### Instructions to follow
What is needed is an exact copy of the entries, with the pictures excluded.

[[ Data records, beginning ]]

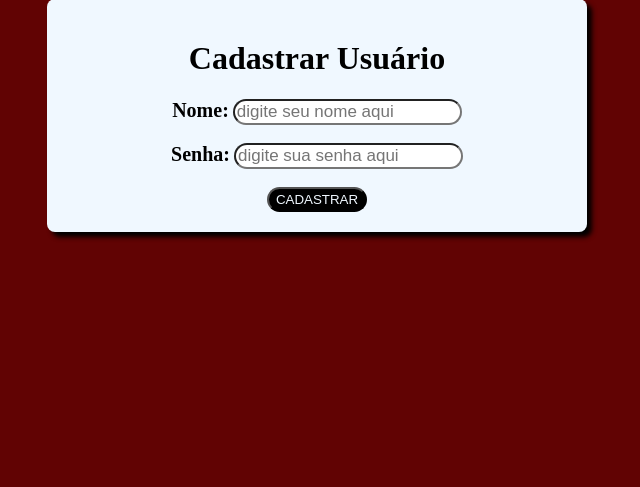
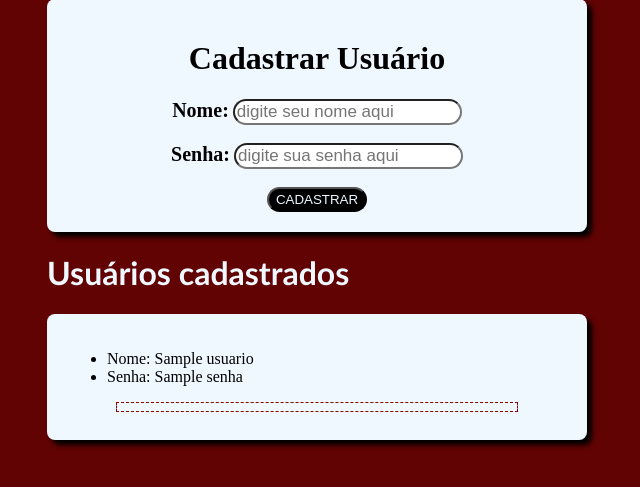
Before and after one commit to Lindgren-07/form-flask, a Flask app: template templates/adm.html in a window 1280 px wide. Shown: the part 91-578 px from the top of the page, without its empty margins (323-963 px from the left). Run offline with Flask 3, Linux system fonts and the light colour scheme; the template is opened without the code that fills it: most values are stand-ins (such as "Sample title", 1, 10 or a date in 2020).

Commit message:
salvando

```diff
--- a/main.py
+++ b/main.py
@@ -7,13 +7,29 @@ app = Flask(__name__)
 app.config['SQLALCHEMY_DATABASE_URI'] = 'mssql+pyodbc://DESKTOP-JIN1HLA/teste?driver=ODBC+Driver+17+for+SQL+Server'
 app.secret_key = 'joao07'
 
+logado = False
+
 @app.route('/')
 def home():
+    global logado
+    logado = False
     return render_template('login.html')
+
+@app.route('/adm')
+def adm():
+    if logado == True:
+        with open('usuarios.json') as cadastrados:
+            usuarios = json.load(cadastrados)
+
+        return render_template('adm.html',usuarios=usuarios)
+    if logado == False:
+       return redirect('/')
 
 
 @app.route('/login',methods=['POST'])
 def login():
+
+    global logado
 
     nome = request.form.get('nome')
     senha = request.form.get('senha')
@@ -25,7 +41,8 @@ def login():
             cont+=1
 
             if nome == 'adm' and senha == '000':
-                return render_template('adm.html')
+                logado = True
+                return redirect('/adm')
 
             if usuario['nome'] == nome and usuario['senha'] == senha:
                 return render_template('usuario.html')
@@ -51,7 +68,7 @@ def cadastrarUsuario():
     with open('usuarios.json', 'w') as gravarTemp:
         json.dump(novoUsuario,gravarTemp, indent=2)
 
-    return render_template('adm.html')
+    return redirect('/adm')
 
 
 
--- a/static/css/ststyle2.css
+++ b/static/css/ststyle2.css
@@ -34,3 +34,24 @@
     height:25px;
     border-radius: 20px;
 }
+
+#usuarioFundo{
+    background-color: aliceblue;
+    padding: 20px;
+    border-radius: 8px;
+    box-shadow: 5px 5px 5px black;
+    width: 500px;
+    overflow-y: scroll;
+
+}
+
+#usuariosCad{
+    font-family: 'Gill Sans', 'Gill Sans MT', Calibri, 'Trebuchet MS', sans-serif;
+    color:aliceblue;
+}
+
+#linha{
+    width: 80%;
+    height: 8px;
+    border: 1px dashed darkred;
+}
--- a/templates/adm.html
+++ b/templates/adm.html
@@ -40,6 +40,27 @@
         </div>
     </div>
 
+    <div id="usuarioFrente">
+        <h1 id="usuariosCad">Usuários cadastrados</h1>
+        <div id="usuarioFundo">
+            {% if usuarios %}
+                {% for i in usuarios%}
+                    <ul id="lista">
+                        <li>Nome: {{i['nome']}}</li>
+                        <li>Senha: {{i['senha']}}</li>
+                    </ul>
+                    <hr id="linha"></hr>
+
+
+                {% endfor %}
+
+            {% else %}
+            <h1>não existe usuários cadastrados</h1>
+            {% endif %}
+
+        </div>
+    </div>
+
 
 
 </body>
--- a/usuarios.json
+++ b/usuarios.json
@@ -14,5 +14,9 @@
   {
     "nome": "jean",
     "senha": "456"
+  },
+  {
+    "nome": "sara",
+    "senha": "154"
   }
 ]
```
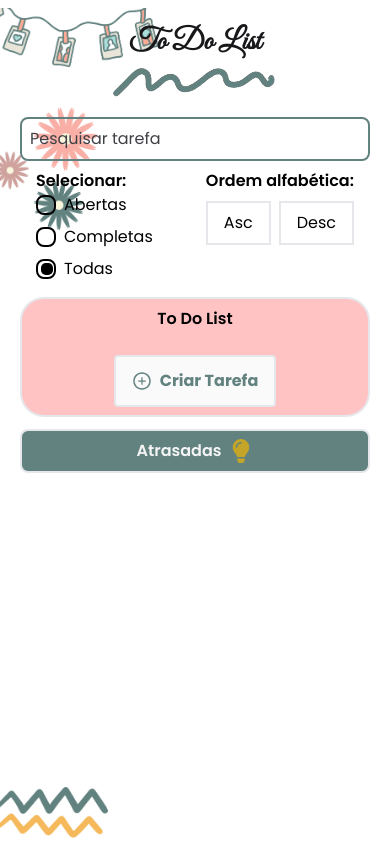
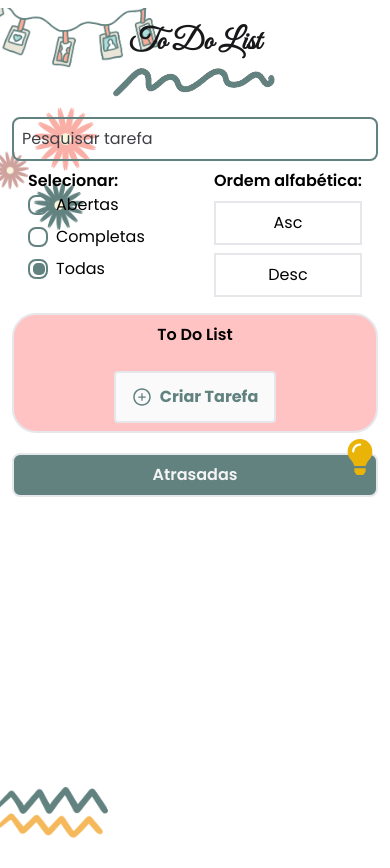
Before and after one commit to ElanyFS/ToDoList, a React (Vite) app: page / in a window 390 px wide. Built offline with nearby package versions, Linux system fonts and the light colour scheme.

Commit message:
update task description

```diff
--- a/src/components/FilterTask.tsx
+++ b/src/components/FilterTask.tsx
@@ -13,7 +13,7 @@ export const FilterTask: React.FC<filterProps> = ({
   setOrder,
 }) => {
   return (
-    <div className="filter flex justify-between items-start px-4">
+    <div className="filter flex justify-between items-start px-4 gap-4">
       <div className="filter_select">
         <h4 className="font-semibold">Selecionar: </h4>
         <ul className="flex flex-col md:flex-row md:items-center items-start md:gap-4 gap-2">
@@ -57,7 +57,7 @@ export const FilterTask: React.FC<filterProps> = ({
 
       <div className="filter_order space-y-2">
         <h4 className="font-semibold">Ordem alfabética: </h4>
-        <div className="flex justify-around gap-2">
+        <div className="btn_order flex justify-around gap-2">
           <Button variant="third" onClick={() => setOrder("Asc")}>
             Asc
           </Button>
--- a/src/components/TaskItem.tsx
+++ b/src/components/TaskItem.tsx
@@ -93,19 +93,19 @@ export const TaskItem = ({
 
       {modalDescription && (
         <div className="fixed inset-0 bg-black/60 flex items-center justify-center px-3 z-[1900]">
-          <div className="w-[664px] bg-zinc-200 rounded-xl py-5 px-6 shadow-shape space-y-5">
+          <div className="w-[664px] bg-zinc-200 rounded-xl py-2 px-4 shadow-shape space-y-1">
             <div className="flex items-center justify-end">
               <Button
                 variant="secondary"
                 size="padding"
                 onClick={closeDescription}
               >
-                <AiFillCloseCircle className="size-5 text-red-600" />
+                <AiFillCloseCircle className="size-7 text-[#628280]" />
               </Button>
             </div>
 
-            <div className="border-2">
-              <p className="text-red-500">{taskSelect}</p>
+            <div className="p-2">
+              <p className="text-[#628280] text-3xl">{taskSelect}</p>
             </div>
           </div>
         </div>
--- a/src/index.css
+++ b/src/index.css
@@ -8,7 +8,7 @@ input[type="radio"] {
   -moz-appearance: none;
   width: 20px;
   height: 20px;
-  border: 2px solid #000;
+  border: 2px solid #628280;
   border-radius: 40%; /* Remove o arredondamento */
   position: relative;
   cursor: pointer;
@@ -21,14 +21,13 @@ input[type="radio"]:checked::before {
   left: 3px;
   width: 12px;
   height: 12px;
-  background-color: #000;
+  background-color: #628280;
   border-radius: 40%;
 }
 
 @media (max-width: 345px) {
   .filter {
     flex-direction: column;
-    background-color: #000;
   }
 
   .filter_select {
@@ -43,4 +42,8 @@ input[type="radio"]:checked::before {
     grid-template-rows: repeat(2, 1fr);
     gap: 10px;
   }
+
+  .btn_order{
+    flex-direction: column;
+  }
 }
--- a/src/pages/home/Home.tsx
+++ b/src/pages/home/Home.tsx
@@ -89,7 +89,7 @@ export const Home = () => {
   };
 
   return (
-    <div className="h-screen sm:px-16 md:px-2 mt-2 mb-2 lg:px-20 px-5 bg-fundo bg-cover bg-no-repeat">
+    <div className="h-screen sm:px-16 md:px-2 mt-2 mb-4 lg:px-20 px-3 bg-fundo bg-cover bg-no-repeat">
       <div className="flex flex-col justify-center items-center">
         <div className="titulo mt-4">
           <h1 className="text-zinc-900 font-great text-center text-3xl md:text-4xl font-extrabold">
@@ -121,18 +121,20 @@ export const Home = () => {
             order={order}
           />
 
-          <div className="cards w-full space-y-2 sm:w-[60%] font-poppins">
+          <div className="cards w-full space-y-2 sm:w-[60%] font-poppins relative pb-2">
+            <div className="absolute top-0 right-0 mt-[-6px]">
+              <FaLightbulb className="text-4xl text-yellow-500" />
+            </div>
             <div className="notes w-full rounded-lg border-2 p-2 bg-remember text-center">
               <h2 className="font-semibold flex items-center justify-center gap-2 text-zinc-100">
                 Atrasadas
-                <FaLightbulb className="text-2xl text-yellow-500 animate-pulse" />
               </h2>
 
               <ul>
                 {getOverdueTasks().map((task) => (
                   <li
                     key={task.id}
-                    className="flex items-center justify-between border-b p-2 rounded"
+                    className="flex items-center gap-1 justify-between border-b p-2 rounded"
                   >
                     <h3 className="font-semibold text-red-600">{task.title}</h3>
                     <p className="text-zinc-200">{task.dueDate}</p>
```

[[ Data records, end ]]

### Answer for this exercise
Before and after one commit to Lindgren-07/form-flask, a Flask app: template templates/adm.html in a window 1280 px wide. Shown: the part 91-578 px from the top of the page, without its empty margins (323-963 px from the left). Run offline with Flask 3, Linux system fonts and the light colour scheme; the template is opened without the code that fills it: most values are stand-ins (such as "Sample title", 1, 10 or a date in 2020).

Commit message:
salvando

```diff
--- a/main.py
+++ b/main.py
@@ -7,13 +7,29 @@ app = Flask(__name__)
 app.config['SQLALCHEMY_DATABASE_URI'] = 'mssql+pyodbc://DESKTOP-JIN1HLA/teste?driver=ODBC+Driver+17+for+SQL+Server'
 app.secret_key = 'joao07'
 
+logado = False
+
 @app.route('/')
 def home():
+    global logado
+    logado = False
     return render_template('login.html')
+
+@app.route('/adm')
+def adm():
+    if logado == True:
+        with open('usuarios.json') as cadastrados:
+            usuarios = json.load(cadastrados)
+
+        return render_template('adm.html',usuarios=usuarios)
+    if logado == False:
+       return redirect('/')
 
 
 @app.route('/login',methods=['POST'])
 def login():
+
+    global logado
 
     nome = request.form.get('nome')
     senha = request.form.get('senha')
@@ -25,7 +41,8 @@ def login():
             cont+=1
 
             if nome == 'adm' and senha == '000':
-                return render_template('adm.html')
+                logado = True
+                return redirect('/adm')
 
             if usuario['nome'] == nome and usuario['senha'] == senha:
                 return render_template('usuario.html')
@@ -51,7 +68,7 @@ def cadastrarUsuario():
     with open('usuarios.json', 'w') as gravarTemp:
         json.dump(novoUsuario,gravarTemp, indent=2)
 
-    return render_template('adm.html')
+    return redirect('/adm')
 
 
 
--- a/static/css/ststyle2.css
+++ b/static/css/ststyle2.css
@@ -34,3 +34,24 @@
     height:25px;
     border-radius: 20px;
 }
+
+#usuarioFundo{
+    background-color: aliceblue;
+    padding: 20px;
+    border-radius: 8px;
+    box-shadow: 5px 5px 5px black;
+    width: 500px;
+    overflow-y: scroll;
+
+}
+
+#usuariosCad{
+    font-family: 'Gill Sans', 'Gill Sans MT', Calibri, 'Trebuchet MS', sans-serif;
+    color:aliceblue;
+}
+
+#linha{
+    width: 80%;
+    height: 8px;
+    border: 1px dashed darkred;
+}
--- a/templates/adm.html
+++ b/templates/adm.html
@@ -40,6 +40,27 @@
         </div>
     </div>
 
+    <div id="usuarioFrente">
+        <h1 id="usuariosCad">Usuários cadastrados</h1>
+        <div id="usuarioFundo">
+            {% if usuarios %}
+                {% for i in usuarios%}
+                    <ul id="lista">
+                        <li>Nome: {{i['nome']}}</li>
+                        <li>Senha: {{i['senha']}}</li>
+                    </ul>
+                    <hr id="linha"></hr>
+
+
+                {% endfor %}
+
+            {% else %}
+            <h1>não existe usuários cadastrados</h1>
+            {% endif %}
+
+        </div>
+    </div>
+
 
 
 </body>
--- a/usuarios.json
+++ b/usuarios.json
@@ -14,5 +14,9 @@
   {
     "nome": "jean",
     "senha": "456"
+  },
+  {
+    "nome": "sara",
+    "senha": "154"
   }
 ]
```
Before and after one commit to ElanyFS/ToDoList, a React (Vite) app: page / in a window 390 px wide. Built offline with nearby package versions, Linux system fonts and the light colour scheme.

Commit message:
update task description

```diff
--- a/src/components/FilterTask.tsx
+++ b/src/components/FilterTask.tsx
@@ -13,7 +13,7 @@ export const FilterTask: React.FC<filterProps> = ({
   setOrder,
 }) => {
   return (
-    <div className="filter flex justify-between items-start px-4">
+    <div className="filter flex justify-between items-start px-4 gap-4">
       <div className="filter_select">
         <h4 className="font-semibold">Selecionar: </h4>
         <ul className="flex flex-col md:flex-row md:items-center items-start md:gap-4 gap-2">
@@ -57,7 +57,7 @@ export const FilterTask: React.FC<filterProps> = ({
 
       <div className="filter_order space-y-2">
         <h4 className="font-semibold">Ordem alfabética: </h4>
-        <div className="flex justify-around gap-2">
+        <div className="btn_order flex justify-around gap-2">
           <Button variant="third" onClick={() => setOrder("Asc")}>
             Asc
           </Button>
--- a/src/components/TaskItem.tsx
+++ b/src/components/TaskItem.tsx
@@ -93,19 +93,19 @@ export const TaskItem = ({
 
       {modalDescription && (
         <div className="fixed inset-0 bg-black/60 flex items-center justify-center px-3 z-[1900]">
-          <div className="w-[664px] bg-zinc-200 rounded-xl py-5 px-6 shadow-shape space-y-5">
+          <div className="w-[664px] bg-zinc-200 rounded-xl py-2 px-4 shadow-shape space-y-1">
             <div className="flex items-center justify-end">
               <Button
                 variant="secondary"
                 size="padding"
                 onClick={closeDescription}
               >
-                <AiFillCloseCircle className="size-5 text-red-600" />
+                <AiFillCloseCircle className="size-7 text-[#628280]" />
               </Button>
             </div>
 
-            <div className="border-2">
-              <p className="text-red-500">{taskSelect}</p>
+            <div className="p-2">
+              <p className="text-[#628280] text-3xl">{taskSelect}</p>
             </div>
           </div>
         </div>
--- a/src/index.css
+++ b/src/index.css
@@ -8,7 +8,7 @@ input[type="radio"] {
   -moz-appearance: none;
   width: 20px;
   height: 20px;
-  border: 2px solid #000;
+  border: 2px solid #628280;
   border-radius: 40%; /* Remove o arredondamento */
   position: relative;
   cursor: pointer;
@@ -21,14 +21,13 @@ input[type="radio"]:checked::before {
   left: 3px;
   width: 12px;
   height: 12px;
-  background-color: #000;
+  background-color: #628280;
   border-radius: 40%;
 }
 
 @media (max-width: 345px) {
   .filter {
     flex-direction: column;
-    background-color: #000;
   }
 
   .filter_select {
@@ -43,4 +42,8 @@ input[type="radio"]:checked::before {
     grid-template-rows: repeat(2, 1fr);
     gap: 10px;
   }
+
+  .btn_order{
+    flex-direction: column;
+  }
 }
--- a/src/pages/home/Home.tsx
+++ b/src/pages/home/Home.tsx
@@ -89,7 +89,7 @@ export const Home = () => {
   };
 
   return (
-    <div className="h-screen sm:px-16 md:px-2 mt-2 mb-2 lg:px-20 px-5 bg-fundo bg-cover bg-no-repeat">
+    <div className="h-screen sm:px-16 md:px-2 mt-2 mb-4 lg:px-20 px-3 bg-fundo bg-cover bg-no-repeat">
       <div className="flex flex-col justify-center items-center">
         <div className="titulo mt-4">
           <h1 className="text-zinc-900 font-great text-center text-3xl md:text-4xl font-extrabold">
@@ -121,18 +121,20 @@ export const Home = () => {
             order={order}
           />
 
-          <div className="cards w-full space-y-2 sm:w-[60%] font-poppins">
+          <div className="cards w-full space-y-2 sm:w-[60%] font-poppins relative pb-2">
+            <div className="absolute top-0 right-0 mt-[-6px]">
+              <FaLightbulb className="text-4xl text-yellow-500" />
+            </div>
             <div className="notes w-full rounded-lg border-2 p-2 bg-remember text-center">
               <h2 className="font-semibold flex items-center justify-center gap-2 text-zinc-100">
                 Atrasadas
-                <FaLightbulb className="text-2xl text-yellow-500 animate-pulse" />
               </h2>
 
               <ul>
                 {getOverdueTasks().map((task) => (
                   <li
                     key={task.id}
-                    className="flex items-center justify-between border-b p-2 rounded"
+                    className="flex items-center gap-1 justify-between border-b p-2 rounded"
                   >
                     <h3 className="font-semibold text-red-600">{task.title}</h3>
                     <p className="text-zinc-200">{task.dueDate}</p>
```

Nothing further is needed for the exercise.